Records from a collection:
--------------------------------------------------
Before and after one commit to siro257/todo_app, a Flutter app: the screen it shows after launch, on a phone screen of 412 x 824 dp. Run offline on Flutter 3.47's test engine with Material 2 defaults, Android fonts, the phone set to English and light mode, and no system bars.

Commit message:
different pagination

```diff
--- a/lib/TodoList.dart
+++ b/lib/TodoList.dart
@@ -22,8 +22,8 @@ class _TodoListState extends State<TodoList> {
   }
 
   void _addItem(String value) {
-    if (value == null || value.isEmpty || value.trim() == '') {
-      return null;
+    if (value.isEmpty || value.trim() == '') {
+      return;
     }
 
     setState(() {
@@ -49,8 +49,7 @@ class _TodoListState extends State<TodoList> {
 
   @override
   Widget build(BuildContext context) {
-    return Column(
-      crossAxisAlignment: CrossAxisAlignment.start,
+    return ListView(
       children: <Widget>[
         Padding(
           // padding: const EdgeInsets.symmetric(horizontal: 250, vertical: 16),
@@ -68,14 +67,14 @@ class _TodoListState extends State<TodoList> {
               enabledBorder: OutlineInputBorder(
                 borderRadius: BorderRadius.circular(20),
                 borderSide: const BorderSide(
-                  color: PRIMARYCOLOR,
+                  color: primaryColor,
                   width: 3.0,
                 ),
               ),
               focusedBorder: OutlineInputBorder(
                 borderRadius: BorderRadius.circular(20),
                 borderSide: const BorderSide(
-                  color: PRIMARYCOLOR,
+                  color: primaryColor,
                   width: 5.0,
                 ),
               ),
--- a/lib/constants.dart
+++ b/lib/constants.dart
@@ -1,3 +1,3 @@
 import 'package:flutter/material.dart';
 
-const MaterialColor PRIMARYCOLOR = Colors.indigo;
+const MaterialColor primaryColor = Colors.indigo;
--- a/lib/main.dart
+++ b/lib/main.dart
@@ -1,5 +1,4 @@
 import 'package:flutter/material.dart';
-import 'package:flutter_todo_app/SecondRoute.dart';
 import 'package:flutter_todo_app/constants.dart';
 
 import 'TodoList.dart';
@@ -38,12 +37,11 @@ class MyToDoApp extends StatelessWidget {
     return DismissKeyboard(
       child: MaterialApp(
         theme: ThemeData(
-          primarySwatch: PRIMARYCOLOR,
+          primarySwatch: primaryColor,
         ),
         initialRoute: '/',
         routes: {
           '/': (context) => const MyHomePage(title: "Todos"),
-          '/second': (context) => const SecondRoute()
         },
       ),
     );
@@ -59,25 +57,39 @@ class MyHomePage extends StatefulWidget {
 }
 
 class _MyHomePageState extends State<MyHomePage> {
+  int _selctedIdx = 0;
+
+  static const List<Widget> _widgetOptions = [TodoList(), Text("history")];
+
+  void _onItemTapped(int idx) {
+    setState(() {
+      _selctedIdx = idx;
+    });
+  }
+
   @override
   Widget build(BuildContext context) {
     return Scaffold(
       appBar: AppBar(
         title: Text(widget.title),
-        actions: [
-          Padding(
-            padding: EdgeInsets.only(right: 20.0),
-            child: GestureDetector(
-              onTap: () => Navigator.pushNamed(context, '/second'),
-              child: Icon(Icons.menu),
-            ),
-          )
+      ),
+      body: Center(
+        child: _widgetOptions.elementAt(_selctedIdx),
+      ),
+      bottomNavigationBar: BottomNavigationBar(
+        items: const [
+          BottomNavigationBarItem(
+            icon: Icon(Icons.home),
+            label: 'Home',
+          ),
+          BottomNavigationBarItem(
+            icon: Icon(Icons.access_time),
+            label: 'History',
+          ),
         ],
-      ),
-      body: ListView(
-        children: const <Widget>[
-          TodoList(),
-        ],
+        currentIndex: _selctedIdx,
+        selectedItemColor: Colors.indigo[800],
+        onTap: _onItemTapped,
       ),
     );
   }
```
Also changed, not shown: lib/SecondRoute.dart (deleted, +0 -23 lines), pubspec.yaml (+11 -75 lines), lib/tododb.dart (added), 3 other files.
--------------------------------------------------
→ Assigned task
Scan the data above for the string "MaterialColor". Copy every line in which it appears.

→ Written response
-const MaterialColor PRIMARYCOLOR = Colors.indigo;
+const MaterialColor primaryColor = Colors.indigo;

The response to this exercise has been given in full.